## REQUIRED ACTION:
Return all of the entries exactly, but do not include the pictures.

-------- DATA FOR REVIEW

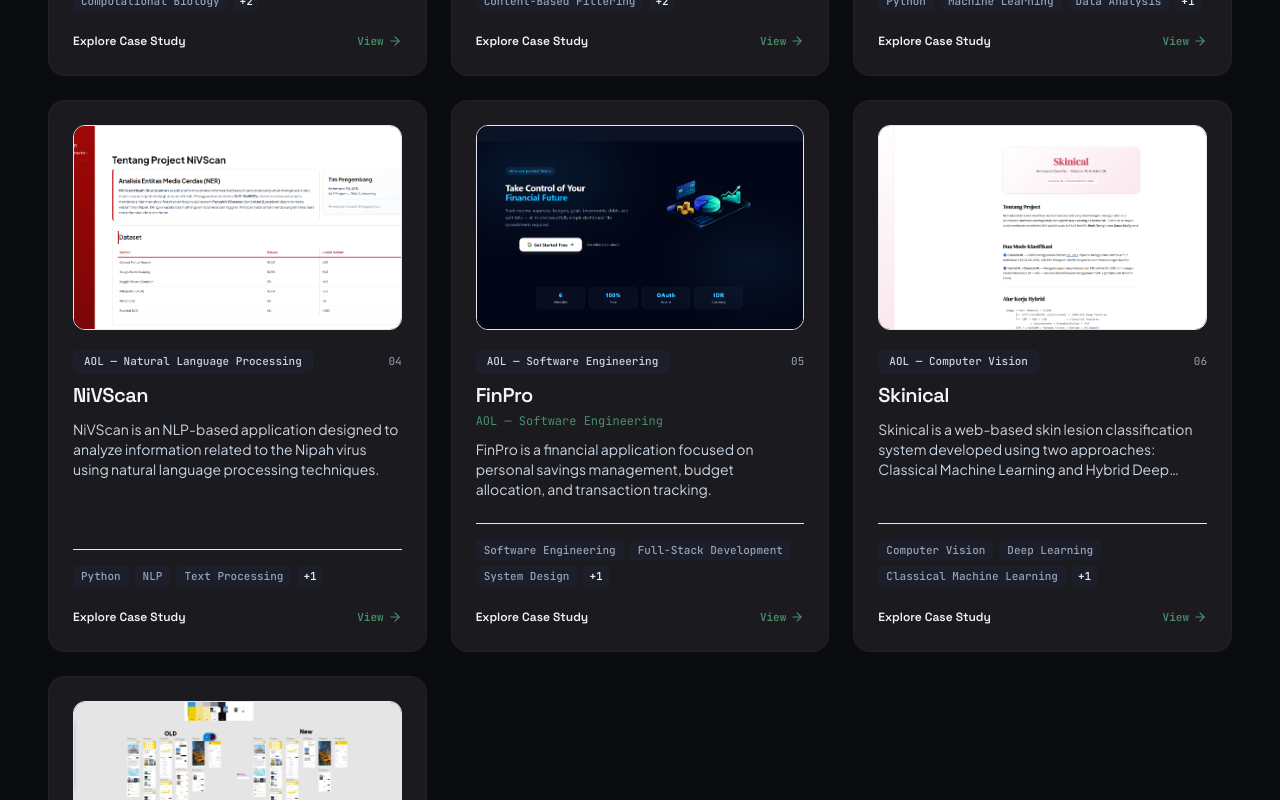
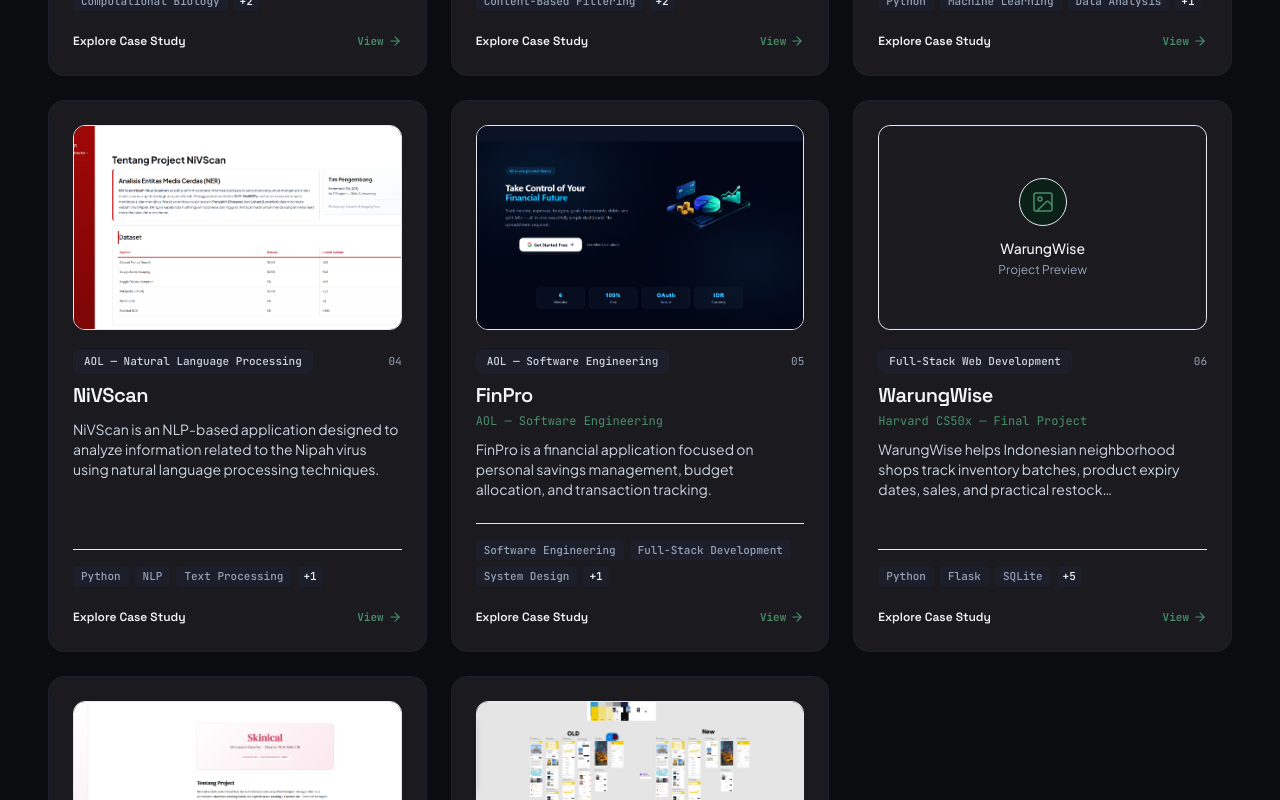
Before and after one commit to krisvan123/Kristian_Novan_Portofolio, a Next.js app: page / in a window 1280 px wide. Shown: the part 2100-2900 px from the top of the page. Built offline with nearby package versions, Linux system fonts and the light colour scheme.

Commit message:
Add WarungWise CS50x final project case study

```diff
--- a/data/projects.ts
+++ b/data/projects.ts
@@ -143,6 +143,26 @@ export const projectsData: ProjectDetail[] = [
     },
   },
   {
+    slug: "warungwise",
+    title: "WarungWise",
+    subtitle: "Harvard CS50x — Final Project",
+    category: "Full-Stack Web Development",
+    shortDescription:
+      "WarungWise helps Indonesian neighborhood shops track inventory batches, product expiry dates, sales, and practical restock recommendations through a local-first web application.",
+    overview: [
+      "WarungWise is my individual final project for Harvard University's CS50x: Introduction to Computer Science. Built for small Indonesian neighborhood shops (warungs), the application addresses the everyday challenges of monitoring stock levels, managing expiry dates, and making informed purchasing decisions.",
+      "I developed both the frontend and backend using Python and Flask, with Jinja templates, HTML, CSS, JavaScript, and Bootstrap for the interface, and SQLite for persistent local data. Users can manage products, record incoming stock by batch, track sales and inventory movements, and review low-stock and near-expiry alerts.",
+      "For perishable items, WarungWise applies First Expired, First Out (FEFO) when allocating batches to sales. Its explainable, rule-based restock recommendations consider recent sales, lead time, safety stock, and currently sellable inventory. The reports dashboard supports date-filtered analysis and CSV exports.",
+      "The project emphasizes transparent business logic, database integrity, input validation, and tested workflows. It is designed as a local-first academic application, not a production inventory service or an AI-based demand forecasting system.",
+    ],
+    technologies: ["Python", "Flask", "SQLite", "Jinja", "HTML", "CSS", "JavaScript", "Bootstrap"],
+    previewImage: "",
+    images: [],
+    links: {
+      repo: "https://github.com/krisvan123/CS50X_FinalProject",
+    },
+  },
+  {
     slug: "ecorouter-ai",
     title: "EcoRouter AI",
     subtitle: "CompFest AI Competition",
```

----------------

## EXERCISE ANSWER:
Before and after one commit to krisvan123/Kristian_Novan_Portofolio, a Next.js app: page / in a window 1280 px wide. Shown: the part 2100-2900 px from the top of the page. Built offline with nearby package versions, Linux system fonts and the light colour scheme.

Commit message:
Add WarungWise CS50x final project case study

```diff
--- a/data/projects.ts
+++ b/data/projects.ts
@@ -143,6 +143,26 @@ export const projectsData: ProjectDetail[] = [
     },
   },
   {
+    slug: "warungwise",
+    title: "WarungWise",
+    subtitle: "Harvard CS50x — Final Project",
+    category: "Full-Stack Web Development",
+    shortDescription:
+      "WarungWise helps Indonesian neighborhood shops track inventory batches, product expiry dates, sales, and practical restock recommendations through a local-first web application.",
+    overview: [
+      "WarungWise is my individual final project for Harvard University's CS50x: Introduction to Computer Science. Built for small Indonesian neighborhood shops (warungs), the application addresses the everyday challenges of monitoring stock levels, managing expiry dates, and making informed purchasing decisions.",
+      "I developed both the frontend and backend using Python and Flask, with Jinja templates, HTML, CSS, JavaScript, and Bootstrap for the interface, and SQLite for persistent local data. Users can manage products, record incoming stock by batch, track sales and inventory movements, and review low-stock and near-expiry alerts.",
+      "For perishable items, WarungWise applies First Expired, First Out (FEFO) when allocating batches to sales. Its explainable, rule-based restock recommendations consider recent sales, lead time, safety stock, and currently sellable inventory. The reports dashboard supports date-filtered analysis and CSV exports.",
+      "The project emphasizes transparent business logic, database integrity, input validation, and tested workflows. It is designed as a local-first academic application, not a production inventory service or an AI-based demand forecasting system.",
+    ],
+    technologies: ["Python", "Flask", "SQLite", "Jinja", "HTML", "CSS", "JavaScript", "Bootstrap"],
+    previewImage: "",
+    images: [],
+    links: {
+      repo: "https://github.com/krisvan123/CS50X_FinalProject",
+    },
+  },
+  {
     slug: "ecorouter-ai",
     title: "EcoRouter AI",
     subtitle: "CompFest AI Competition",
```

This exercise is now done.